Note how many lines of the data below hold the word "size", then give that number with no other text.
↓↓↓
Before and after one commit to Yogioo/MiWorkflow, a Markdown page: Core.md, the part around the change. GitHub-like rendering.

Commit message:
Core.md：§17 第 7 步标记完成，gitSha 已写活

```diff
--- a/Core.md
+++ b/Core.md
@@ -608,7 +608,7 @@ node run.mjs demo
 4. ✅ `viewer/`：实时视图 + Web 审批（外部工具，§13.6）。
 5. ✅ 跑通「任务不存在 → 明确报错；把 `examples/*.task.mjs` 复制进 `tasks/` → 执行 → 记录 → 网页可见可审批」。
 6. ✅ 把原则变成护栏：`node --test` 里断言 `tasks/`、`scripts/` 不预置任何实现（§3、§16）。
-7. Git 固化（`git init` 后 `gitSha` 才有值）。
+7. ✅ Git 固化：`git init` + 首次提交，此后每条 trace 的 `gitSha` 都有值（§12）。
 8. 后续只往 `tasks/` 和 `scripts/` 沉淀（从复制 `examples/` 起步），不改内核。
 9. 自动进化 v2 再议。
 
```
↑↑↑
↓↓↓
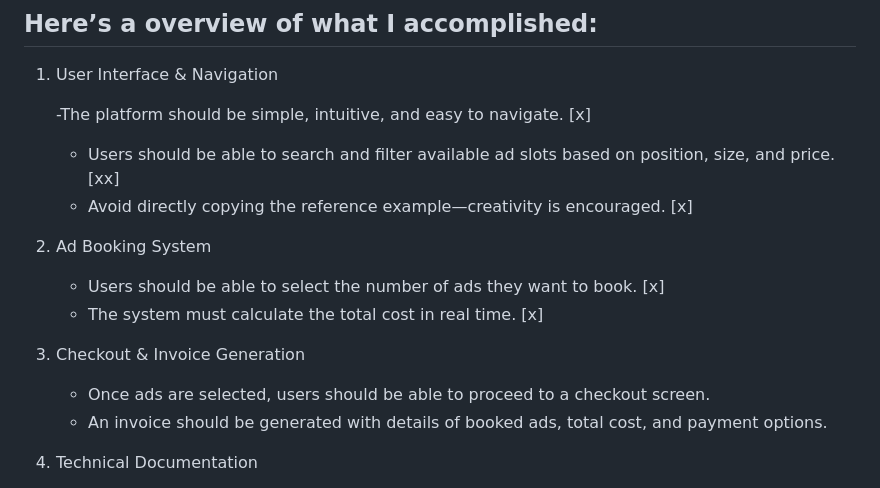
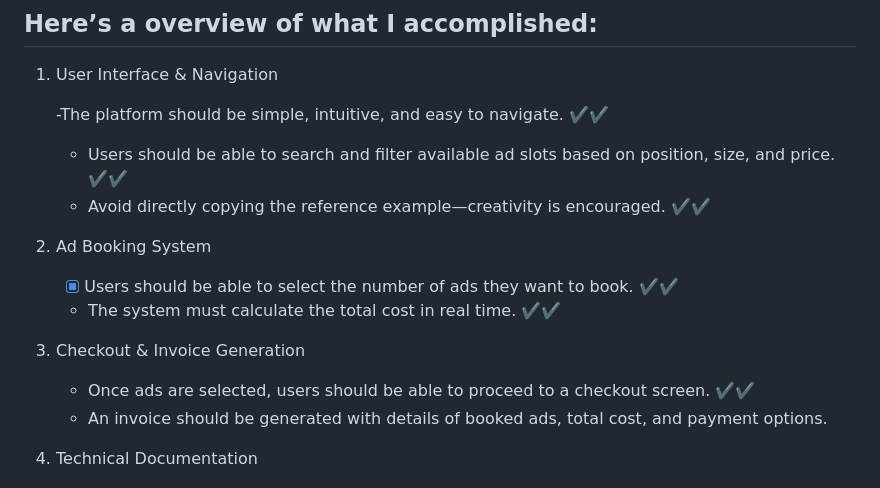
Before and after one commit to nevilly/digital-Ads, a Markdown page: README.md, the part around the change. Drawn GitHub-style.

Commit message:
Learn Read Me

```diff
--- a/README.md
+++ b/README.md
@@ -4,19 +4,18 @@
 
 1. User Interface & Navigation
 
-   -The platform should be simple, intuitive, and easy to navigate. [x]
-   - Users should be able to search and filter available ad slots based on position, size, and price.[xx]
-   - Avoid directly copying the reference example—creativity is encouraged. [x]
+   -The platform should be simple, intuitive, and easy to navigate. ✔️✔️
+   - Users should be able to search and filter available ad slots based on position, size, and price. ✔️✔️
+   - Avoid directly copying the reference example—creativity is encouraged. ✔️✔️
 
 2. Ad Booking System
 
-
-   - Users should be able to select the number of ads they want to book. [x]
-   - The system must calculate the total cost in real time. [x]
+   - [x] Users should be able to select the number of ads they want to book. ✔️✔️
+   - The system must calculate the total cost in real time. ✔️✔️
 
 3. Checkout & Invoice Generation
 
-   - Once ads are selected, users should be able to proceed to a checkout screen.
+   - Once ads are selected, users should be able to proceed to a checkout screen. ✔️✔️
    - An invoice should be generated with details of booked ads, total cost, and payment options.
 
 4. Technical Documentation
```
↑↑↑
↓↓↓
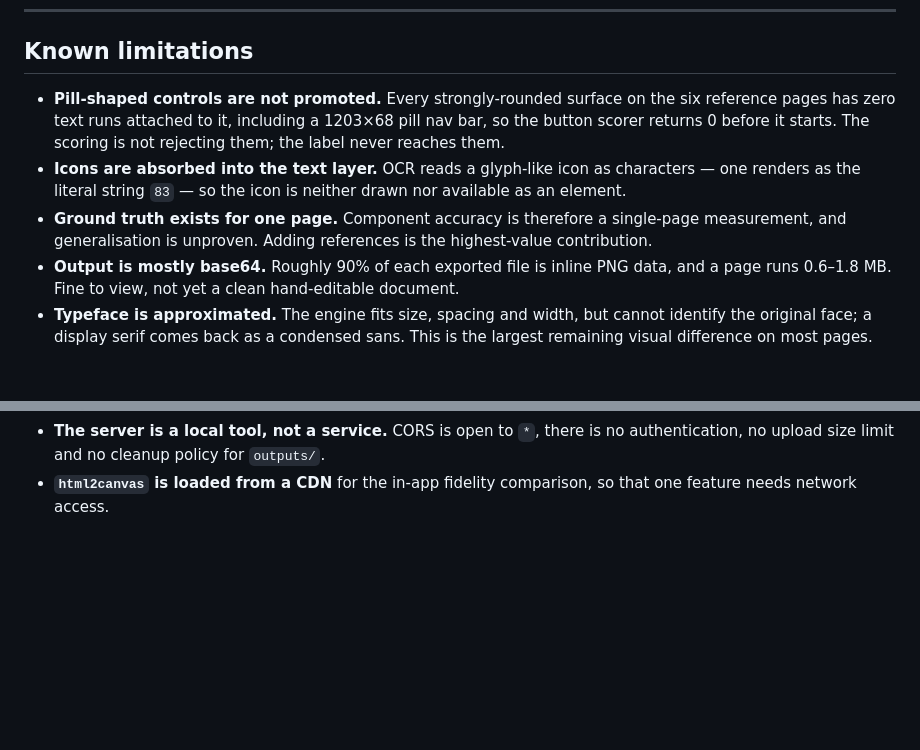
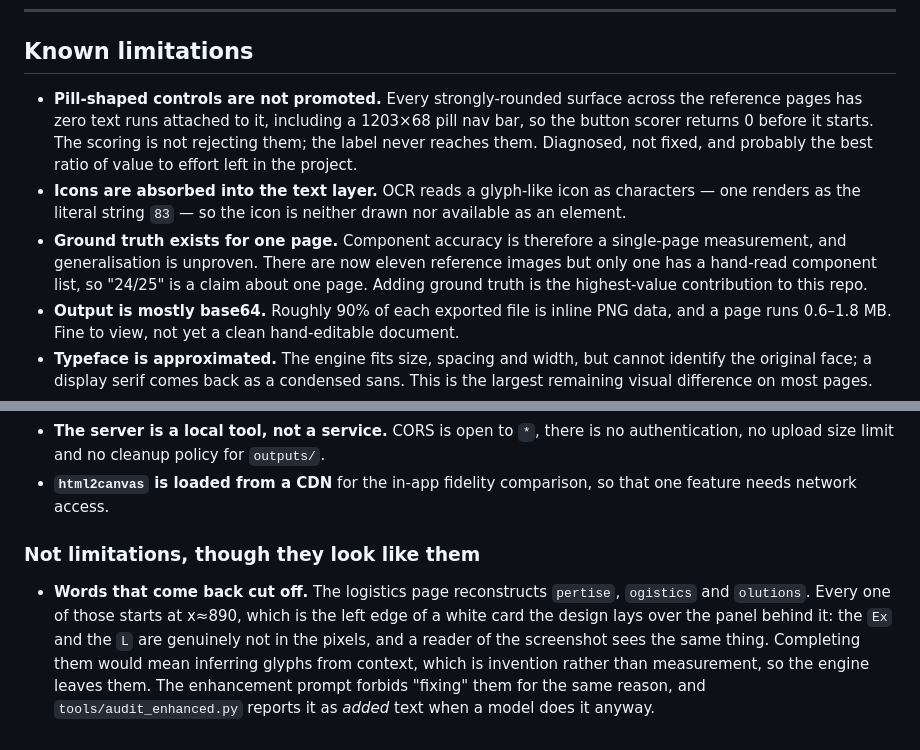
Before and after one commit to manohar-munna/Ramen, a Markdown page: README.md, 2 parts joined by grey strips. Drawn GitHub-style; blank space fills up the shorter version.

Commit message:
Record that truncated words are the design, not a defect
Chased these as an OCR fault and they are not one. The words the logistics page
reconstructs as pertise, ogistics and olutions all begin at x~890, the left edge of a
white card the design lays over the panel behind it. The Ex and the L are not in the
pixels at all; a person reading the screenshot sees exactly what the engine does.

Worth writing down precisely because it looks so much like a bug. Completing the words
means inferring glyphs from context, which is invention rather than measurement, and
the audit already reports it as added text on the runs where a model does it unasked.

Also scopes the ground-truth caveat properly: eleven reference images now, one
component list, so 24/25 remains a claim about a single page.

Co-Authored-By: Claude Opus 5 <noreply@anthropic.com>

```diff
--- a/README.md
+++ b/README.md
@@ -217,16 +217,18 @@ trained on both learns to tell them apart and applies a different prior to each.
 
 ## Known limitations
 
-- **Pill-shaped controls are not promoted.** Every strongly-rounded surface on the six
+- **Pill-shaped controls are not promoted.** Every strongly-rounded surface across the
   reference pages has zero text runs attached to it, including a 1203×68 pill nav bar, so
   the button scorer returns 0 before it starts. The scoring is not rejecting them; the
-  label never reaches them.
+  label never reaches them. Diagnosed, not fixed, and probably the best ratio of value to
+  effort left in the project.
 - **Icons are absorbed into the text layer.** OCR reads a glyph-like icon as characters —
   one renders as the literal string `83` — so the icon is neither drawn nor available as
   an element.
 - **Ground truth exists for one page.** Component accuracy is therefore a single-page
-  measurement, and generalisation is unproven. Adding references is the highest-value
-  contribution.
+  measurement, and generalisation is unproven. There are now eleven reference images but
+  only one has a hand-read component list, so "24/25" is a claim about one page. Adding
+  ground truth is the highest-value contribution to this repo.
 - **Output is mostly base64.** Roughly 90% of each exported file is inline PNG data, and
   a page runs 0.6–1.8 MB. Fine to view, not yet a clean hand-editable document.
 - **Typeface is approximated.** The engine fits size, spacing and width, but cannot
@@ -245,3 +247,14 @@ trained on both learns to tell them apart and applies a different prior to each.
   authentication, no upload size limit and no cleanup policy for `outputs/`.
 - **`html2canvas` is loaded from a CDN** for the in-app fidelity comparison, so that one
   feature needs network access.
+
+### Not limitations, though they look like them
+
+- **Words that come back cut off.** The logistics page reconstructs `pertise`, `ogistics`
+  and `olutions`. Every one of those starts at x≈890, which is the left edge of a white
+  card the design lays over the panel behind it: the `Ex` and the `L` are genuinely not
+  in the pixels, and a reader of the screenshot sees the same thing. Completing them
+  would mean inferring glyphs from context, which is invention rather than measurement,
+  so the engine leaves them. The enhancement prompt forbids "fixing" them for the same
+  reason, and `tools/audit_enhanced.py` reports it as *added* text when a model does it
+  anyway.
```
↑↑↑
▸ **Answer section**:
4